"""
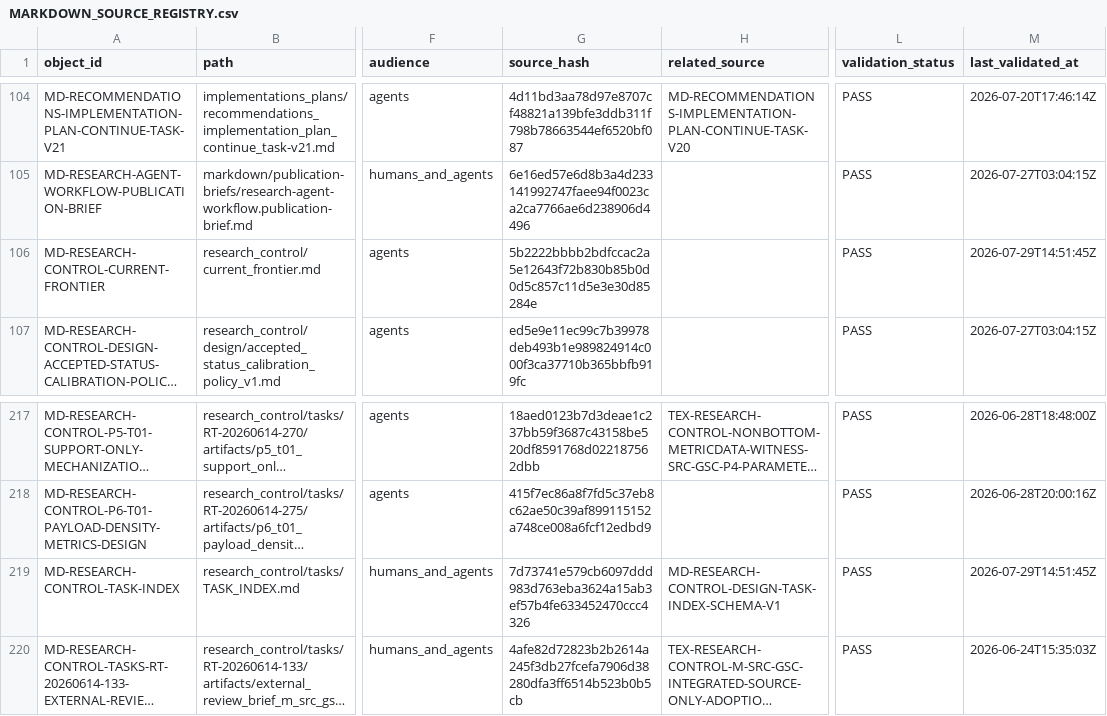
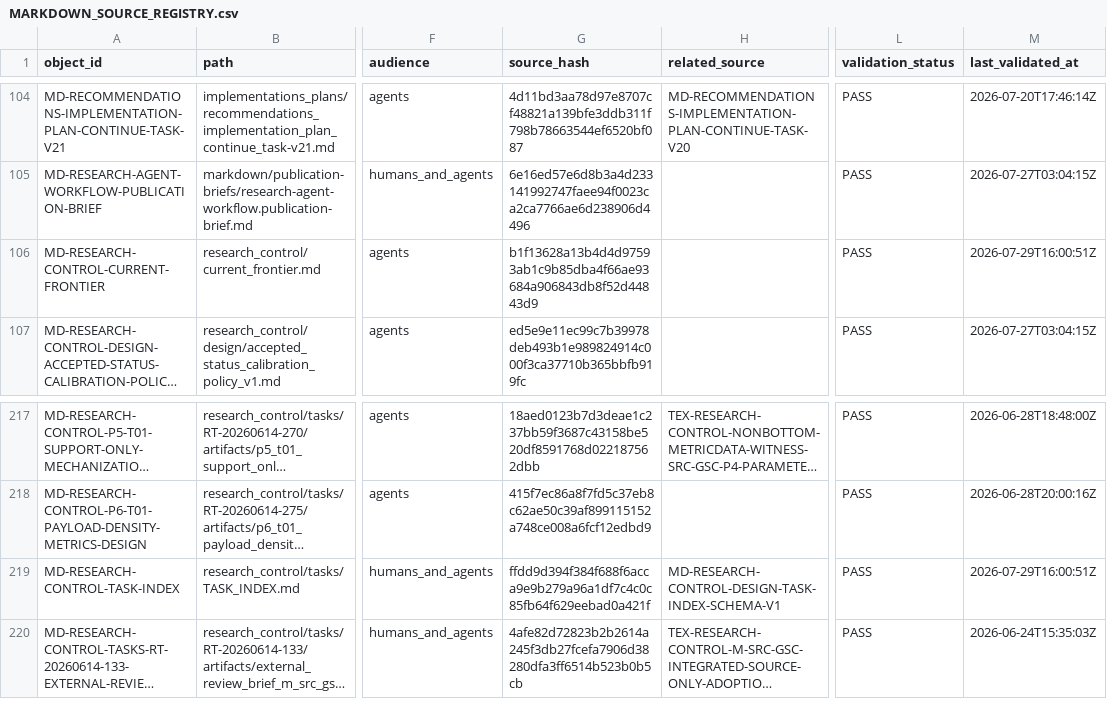
Before and after one commit to AngryOwlAI/The-AEther-Flow, a CSV file: registries/MARKDOWN_SOURCE_REGISTRY.csv, drawn as a sheet; only a part is shown, gaps mark what is left out; long unchanged cells end in …; the diff names each change by its address in the sheet, - before the commit and + after, or states it on an @@ line.

```diff
--- a/registries/MARKDOWN_SOURCE_REGISTRY.csv
+++ b/registries/MARKDOWN_SOURCE_REGISTRY.csv
-G106 (source_hash): 5b2222bbbb2bdfccac2a5e12643f72b830b85b0d0d5c857c11d5e3e30d85284e
+G106 (source_hash): b1f13628a13b4d4d97593ab1c9b85dba4f66ae93684a906843db8f52d44843d9
-M106 (last_validated_at): 2026-07-29T14:51:45Z
+M106 (last_validated_at): 2026-07-29T16:00:51Z
-G219 (source_hash): 7d73741e579cb6097ddd983d763eba3624a15ab3ef57b4fe633452470ccc4326
+G219 (source_hash): ffdd9d394f384f688f6acca9e9b279a96a1df7c4c0c85fb64f629eebad0a421f
-M219 (last_validated_at): 2026-07-29T14:51:45Z
+M219 (last_validated_at): 2026-07-29T16:00:51Z
```
Also changed, not shown: registries/DIRECTOR_DECISION_REGISTRY.csv, registries/RESEARCH_TASK_REGISTRY.csv, 38 other files.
"""
## TASK ITEM
The reply has to reproduce every line above verbatim and contain no pictures.

## RESPONSE TO THIS EXERCISE
Before and after one commit to AngryOwlAI/The-AEther-Flow, a CSV file: registries/MARKDOWN_SOURCE_REGISTRY.csv, drawn as a sheet; only a part is shown, gaps mark what is left out; long unchanged cells end in …; the diff names each change by its address in the sheet, - before the commit and + after, or states it on an @@ line.

```diff
--- a/registries/MARKDOWN_SOURCE_REGISTRY.csv
+++ b/registries/MARKDOWN_SOURCE_REGISTRY.csv
-G106 (source_hash): 5b2222bbbb2bdfccac2a5e12643f72b830b85b0d0d5c857c11d5e3e30d85284e
+G106 (source_hash): b1f13628a13b4d4d97593ab1c9b85dba4f66ae93684a906843db8f52d44843d9
-M106 (last_validated_at): 2026-07-29T14:51:45Z
+M106 (last_validated_at): 2026-07-29T16:00:51Z
-G219 (source_hash): 7d73741e579cb6097ddd983d763eba3624a15ab3ef57b4fe633452470ccc4326
+G219 (source_hash): ffdd9d394f384f688f6acca9e9b279a96a1df7c4c0c85fb64f629eebad0a421f
-M219 (last_validated_at): 2026-07-29T14:51:45Z
+M219 (last_validated_at): 2026-07-29T16:00:51Z
```
Also changed, not shown: registries/DIRECTOR_DECISION_REGISTRY.csv, registries/RESEARCH_TASK_REGISTRY.csv, 38 other files.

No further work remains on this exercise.